Cantor Barbra officiates at hotels, catering halls, entertainment venues, restaurants, your living room or backyard.  Each service is creative, unique, and personable connecting to one’s cultural heritage. She will assist you with a ceremony that expresses your unique identities and cultural background.  Cantor Barbra creates the atmosphere of a synagogue sanctuary with a Torah ark and table-top lecterns that both match the decor of her Torah cover.   In addition, she supplies a state of the art wireless sound system with body microphones that is monitored throughout the entire service.  Beautiful Jewish music is played upon entry into the room as well as the end of the service.


The Bar/Bat-Mitzvah Service

The Bar/Bat Mitzvah service is approximately one hour long  with a liturgy based on the Reform service. It includes Hebrew prayers and English readings along with guest participation.  The service is traditionally broken down into three parts which we will discuss below: the opening portion, the Torah Reading, and the conclusion.

When Can  My Bar/Bat-Mitzvah Service Be Scheduled?

Cantor Barbra officiates at Erev (the night before) Shabbat, Shabbat morning, Havdalah (Saturday night), Sunday, and even during the weekday.  Each service is unique in that it is personalized and customized according to the family’s desires and what their child is capable of doing.   

How Do You Recreate a Synagogue?

Bar/Bat-Mitzvah service does not have to be held in a traditional synagogue setting. However, there are certain requirements that need to be met, and Cantor Barbra does so by creating a holy space with her Torah, Torah ark, and  bimah setup. 

The Parts of the Bar/Bat-Mitzvah Service

The First Part

The service opens up with Hinei Mah Tov, a familiar Jewish folk tune that reminds us  how good and pleasant it is for everyone to be celebrating this most special occasion. Your child will be presented with their tallit (ritual prayer shawl) by a family member or friend that you assign ahead of time..  The Bar/Bat Mitzvah student continues to lead the service with Hebrew prayers and English readings that the guests are invited to read together.  For our students who don’t read Hebrew, we teach them the transliterations so they can read the English sounds of the Hebrew text. We conclude the first part of the service with Oseh Shalom, a song about peace for the world, Israel, and for within ourselves.  

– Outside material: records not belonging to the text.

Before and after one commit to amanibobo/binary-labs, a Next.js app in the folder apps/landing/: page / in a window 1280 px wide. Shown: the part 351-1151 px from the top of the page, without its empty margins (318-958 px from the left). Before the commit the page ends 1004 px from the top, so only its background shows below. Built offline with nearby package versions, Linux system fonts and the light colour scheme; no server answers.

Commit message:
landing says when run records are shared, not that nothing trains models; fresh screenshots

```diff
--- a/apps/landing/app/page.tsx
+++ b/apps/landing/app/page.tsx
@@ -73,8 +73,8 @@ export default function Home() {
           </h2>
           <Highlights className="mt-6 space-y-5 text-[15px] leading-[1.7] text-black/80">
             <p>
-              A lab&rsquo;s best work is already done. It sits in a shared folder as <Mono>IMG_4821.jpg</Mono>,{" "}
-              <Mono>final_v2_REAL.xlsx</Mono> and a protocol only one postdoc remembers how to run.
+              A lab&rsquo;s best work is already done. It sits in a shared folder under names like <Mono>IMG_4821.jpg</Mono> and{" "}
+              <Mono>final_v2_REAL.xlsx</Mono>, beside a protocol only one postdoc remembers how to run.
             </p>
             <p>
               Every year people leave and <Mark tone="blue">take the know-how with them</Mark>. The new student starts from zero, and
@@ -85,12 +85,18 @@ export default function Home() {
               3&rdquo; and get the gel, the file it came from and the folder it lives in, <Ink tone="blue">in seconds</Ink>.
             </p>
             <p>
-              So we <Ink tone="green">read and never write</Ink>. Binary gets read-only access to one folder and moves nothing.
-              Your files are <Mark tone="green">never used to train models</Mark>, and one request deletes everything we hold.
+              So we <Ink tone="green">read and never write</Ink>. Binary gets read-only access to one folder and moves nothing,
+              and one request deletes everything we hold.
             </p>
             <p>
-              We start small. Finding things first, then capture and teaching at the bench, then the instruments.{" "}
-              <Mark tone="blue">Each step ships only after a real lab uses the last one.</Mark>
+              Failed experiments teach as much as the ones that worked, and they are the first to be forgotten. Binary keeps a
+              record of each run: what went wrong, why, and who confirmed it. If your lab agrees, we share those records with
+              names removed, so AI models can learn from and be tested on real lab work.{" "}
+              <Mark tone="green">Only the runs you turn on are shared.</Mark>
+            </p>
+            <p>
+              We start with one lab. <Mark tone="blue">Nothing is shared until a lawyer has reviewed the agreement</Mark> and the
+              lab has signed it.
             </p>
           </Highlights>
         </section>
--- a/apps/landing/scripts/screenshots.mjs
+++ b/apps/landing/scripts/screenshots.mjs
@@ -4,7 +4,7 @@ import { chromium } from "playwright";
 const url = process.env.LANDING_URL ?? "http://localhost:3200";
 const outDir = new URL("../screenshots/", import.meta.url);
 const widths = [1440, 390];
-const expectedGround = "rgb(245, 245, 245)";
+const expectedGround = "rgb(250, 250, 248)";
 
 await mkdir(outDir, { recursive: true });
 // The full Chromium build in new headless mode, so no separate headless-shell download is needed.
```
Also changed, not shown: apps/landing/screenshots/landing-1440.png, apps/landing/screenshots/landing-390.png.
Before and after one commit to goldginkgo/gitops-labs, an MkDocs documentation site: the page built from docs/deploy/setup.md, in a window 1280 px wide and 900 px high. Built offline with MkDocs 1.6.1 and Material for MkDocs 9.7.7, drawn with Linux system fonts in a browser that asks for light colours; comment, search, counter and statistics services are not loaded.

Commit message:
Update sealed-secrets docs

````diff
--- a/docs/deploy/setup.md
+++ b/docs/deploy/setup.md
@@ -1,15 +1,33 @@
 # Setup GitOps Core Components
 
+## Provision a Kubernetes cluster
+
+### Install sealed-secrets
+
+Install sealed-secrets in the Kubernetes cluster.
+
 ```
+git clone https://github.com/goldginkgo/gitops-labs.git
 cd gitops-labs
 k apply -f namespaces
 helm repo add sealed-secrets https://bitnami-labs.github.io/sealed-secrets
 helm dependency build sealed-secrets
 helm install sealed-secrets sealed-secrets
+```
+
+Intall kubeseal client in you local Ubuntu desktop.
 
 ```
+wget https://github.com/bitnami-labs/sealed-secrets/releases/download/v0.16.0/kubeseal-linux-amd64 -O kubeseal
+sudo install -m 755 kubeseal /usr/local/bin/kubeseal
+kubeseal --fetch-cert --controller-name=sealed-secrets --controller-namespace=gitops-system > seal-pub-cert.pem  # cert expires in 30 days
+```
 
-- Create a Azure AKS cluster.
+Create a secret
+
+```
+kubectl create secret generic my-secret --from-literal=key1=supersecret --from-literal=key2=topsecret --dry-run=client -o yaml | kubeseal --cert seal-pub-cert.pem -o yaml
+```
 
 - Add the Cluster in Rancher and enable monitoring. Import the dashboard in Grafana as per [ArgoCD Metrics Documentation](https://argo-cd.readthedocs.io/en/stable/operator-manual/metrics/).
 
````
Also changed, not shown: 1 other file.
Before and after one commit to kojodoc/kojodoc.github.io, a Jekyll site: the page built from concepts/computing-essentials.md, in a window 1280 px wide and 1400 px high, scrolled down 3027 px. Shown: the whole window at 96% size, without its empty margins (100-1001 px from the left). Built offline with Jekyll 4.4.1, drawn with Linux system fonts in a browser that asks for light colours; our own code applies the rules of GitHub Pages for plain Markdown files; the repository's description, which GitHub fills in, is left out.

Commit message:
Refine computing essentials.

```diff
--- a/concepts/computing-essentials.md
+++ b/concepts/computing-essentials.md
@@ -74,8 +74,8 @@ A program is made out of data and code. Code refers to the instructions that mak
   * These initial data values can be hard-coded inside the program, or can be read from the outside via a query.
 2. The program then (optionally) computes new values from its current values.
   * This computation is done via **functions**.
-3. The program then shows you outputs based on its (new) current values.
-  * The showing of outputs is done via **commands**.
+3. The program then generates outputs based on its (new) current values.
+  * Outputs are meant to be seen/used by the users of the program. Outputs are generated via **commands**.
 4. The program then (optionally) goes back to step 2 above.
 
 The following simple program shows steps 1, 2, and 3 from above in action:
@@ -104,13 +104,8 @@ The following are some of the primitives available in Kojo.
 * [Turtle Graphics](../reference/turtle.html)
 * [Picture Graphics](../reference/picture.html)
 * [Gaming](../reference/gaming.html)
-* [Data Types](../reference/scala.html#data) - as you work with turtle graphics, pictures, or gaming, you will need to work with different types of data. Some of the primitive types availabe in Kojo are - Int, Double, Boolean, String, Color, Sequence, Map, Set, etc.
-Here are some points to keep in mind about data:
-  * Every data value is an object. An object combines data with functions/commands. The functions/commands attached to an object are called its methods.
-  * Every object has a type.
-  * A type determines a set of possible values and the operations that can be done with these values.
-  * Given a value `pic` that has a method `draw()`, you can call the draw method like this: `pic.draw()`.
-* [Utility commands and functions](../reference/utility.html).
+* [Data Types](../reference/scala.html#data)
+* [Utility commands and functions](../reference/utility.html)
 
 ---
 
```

The Second Part

The next part of the service includes the Torah service where we pass the Torah down from generation to generation.  Your child will have the opportunity to chant up to 3 short passages (aliyot) from the Torah followed by the D’var Torah (speech) about the Torah portion.

The parents speak to their child from the heart,and about their hopes and aspirations for their child as they begin this journey to Jewish adulthood. 

The Conclusion

At the end of the Torah service, Cantor Barbra speaks to the child and presents them with traditional  gifts and a Bar/Bat-Mitzvah certificate.  She then calls the family up to the bima to hold a tallit above the Bar/Bat Mitzvah like a chuppah (a cover/shelter of peace) as she chants the ancient words of the Priestly Blessing.  This concluding part of the service includes English readings by the grandparents or any member of the family who wish to participate, the Mourner’s Kaddish (in memory of loved ones no longer with us), prayers over the wine and challah, and a concluding song.  If you opt for a Havdalah service, (Saturday evening), the service concludes with Havdalah, which is blessings over the wine, spices, and the Havdalah candle followed by good wishes for the new week.

Cantor Barbra wants your child to have a positive experience learning about the meaning of being Jewish, Jewish lifecycle rituals, Bible stories, and the rich history of our people. 

In addition, we teach your child to learn to read Hebrew, chant prayers from our liturgy, and a small section from the Torah.